Collected data entries:
★ ★ ★ ★ ★ ★ ★
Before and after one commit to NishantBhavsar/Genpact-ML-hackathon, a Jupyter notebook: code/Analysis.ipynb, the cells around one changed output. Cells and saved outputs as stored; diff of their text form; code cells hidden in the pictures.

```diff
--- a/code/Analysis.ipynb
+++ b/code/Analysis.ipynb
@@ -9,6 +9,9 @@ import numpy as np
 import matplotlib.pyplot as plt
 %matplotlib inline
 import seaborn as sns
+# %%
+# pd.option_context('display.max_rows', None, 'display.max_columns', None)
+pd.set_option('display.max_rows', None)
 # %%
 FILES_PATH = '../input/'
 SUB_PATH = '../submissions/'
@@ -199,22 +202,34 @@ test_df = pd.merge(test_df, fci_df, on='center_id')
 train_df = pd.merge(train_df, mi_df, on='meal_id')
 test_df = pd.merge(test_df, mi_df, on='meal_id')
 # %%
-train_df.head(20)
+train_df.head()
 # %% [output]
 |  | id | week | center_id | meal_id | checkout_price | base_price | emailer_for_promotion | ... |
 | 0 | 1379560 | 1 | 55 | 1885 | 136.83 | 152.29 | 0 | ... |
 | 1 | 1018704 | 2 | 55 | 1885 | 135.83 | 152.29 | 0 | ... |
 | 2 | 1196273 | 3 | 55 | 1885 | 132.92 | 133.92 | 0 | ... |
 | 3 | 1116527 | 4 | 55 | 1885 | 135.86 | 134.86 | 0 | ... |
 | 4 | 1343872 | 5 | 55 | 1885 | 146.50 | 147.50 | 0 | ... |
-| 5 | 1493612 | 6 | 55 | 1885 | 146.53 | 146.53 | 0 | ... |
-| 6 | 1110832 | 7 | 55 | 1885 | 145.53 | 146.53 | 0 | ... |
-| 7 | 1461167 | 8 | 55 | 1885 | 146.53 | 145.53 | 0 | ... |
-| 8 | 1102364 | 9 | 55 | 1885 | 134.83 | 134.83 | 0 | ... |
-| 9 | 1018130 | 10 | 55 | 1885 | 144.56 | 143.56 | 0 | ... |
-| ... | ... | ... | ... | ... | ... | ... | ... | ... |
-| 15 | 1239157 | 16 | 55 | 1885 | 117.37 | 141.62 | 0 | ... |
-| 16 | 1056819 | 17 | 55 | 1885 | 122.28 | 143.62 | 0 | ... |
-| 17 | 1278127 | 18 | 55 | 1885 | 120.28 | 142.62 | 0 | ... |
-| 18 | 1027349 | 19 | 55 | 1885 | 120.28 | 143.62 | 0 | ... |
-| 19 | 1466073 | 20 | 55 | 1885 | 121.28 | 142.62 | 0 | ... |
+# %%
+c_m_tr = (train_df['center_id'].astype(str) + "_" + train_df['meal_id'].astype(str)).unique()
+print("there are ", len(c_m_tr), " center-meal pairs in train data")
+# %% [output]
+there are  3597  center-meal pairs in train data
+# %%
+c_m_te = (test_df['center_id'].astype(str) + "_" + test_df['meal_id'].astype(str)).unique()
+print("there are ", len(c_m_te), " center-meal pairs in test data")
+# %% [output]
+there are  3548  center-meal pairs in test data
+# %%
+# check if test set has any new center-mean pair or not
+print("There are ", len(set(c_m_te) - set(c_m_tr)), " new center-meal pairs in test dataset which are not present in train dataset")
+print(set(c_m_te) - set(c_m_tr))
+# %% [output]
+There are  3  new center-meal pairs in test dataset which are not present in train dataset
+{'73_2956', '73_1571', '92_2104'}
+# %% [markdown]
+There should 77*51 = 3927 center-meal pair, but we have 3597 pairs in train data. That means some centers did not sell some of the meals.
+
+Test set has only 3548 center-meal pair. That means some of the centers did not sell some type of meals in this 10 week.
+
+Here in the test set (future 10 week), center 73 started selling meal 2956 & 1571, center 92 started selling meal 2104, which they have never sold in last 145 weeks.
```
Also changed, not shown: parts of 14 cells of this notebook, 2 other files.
★ ★ ★ ★ ★ ★ ★
### EXERCISE BRIEF:
Wherever a line in the data above contains the word "print", copy that line.

### SOLVED PROBLEM:
+print("there are ", len(c_m_tr), " center-meal pairs in train data")
+print("there are ", len(c_m_te), " center-meal pairs in test data")
+print("There are ", len(set(c_m_te) - set(c_m_tr)), " new center-meal pairs in test dataset which are not present in train dataset")
+print(set(c_m_te) - set(c_m_tr))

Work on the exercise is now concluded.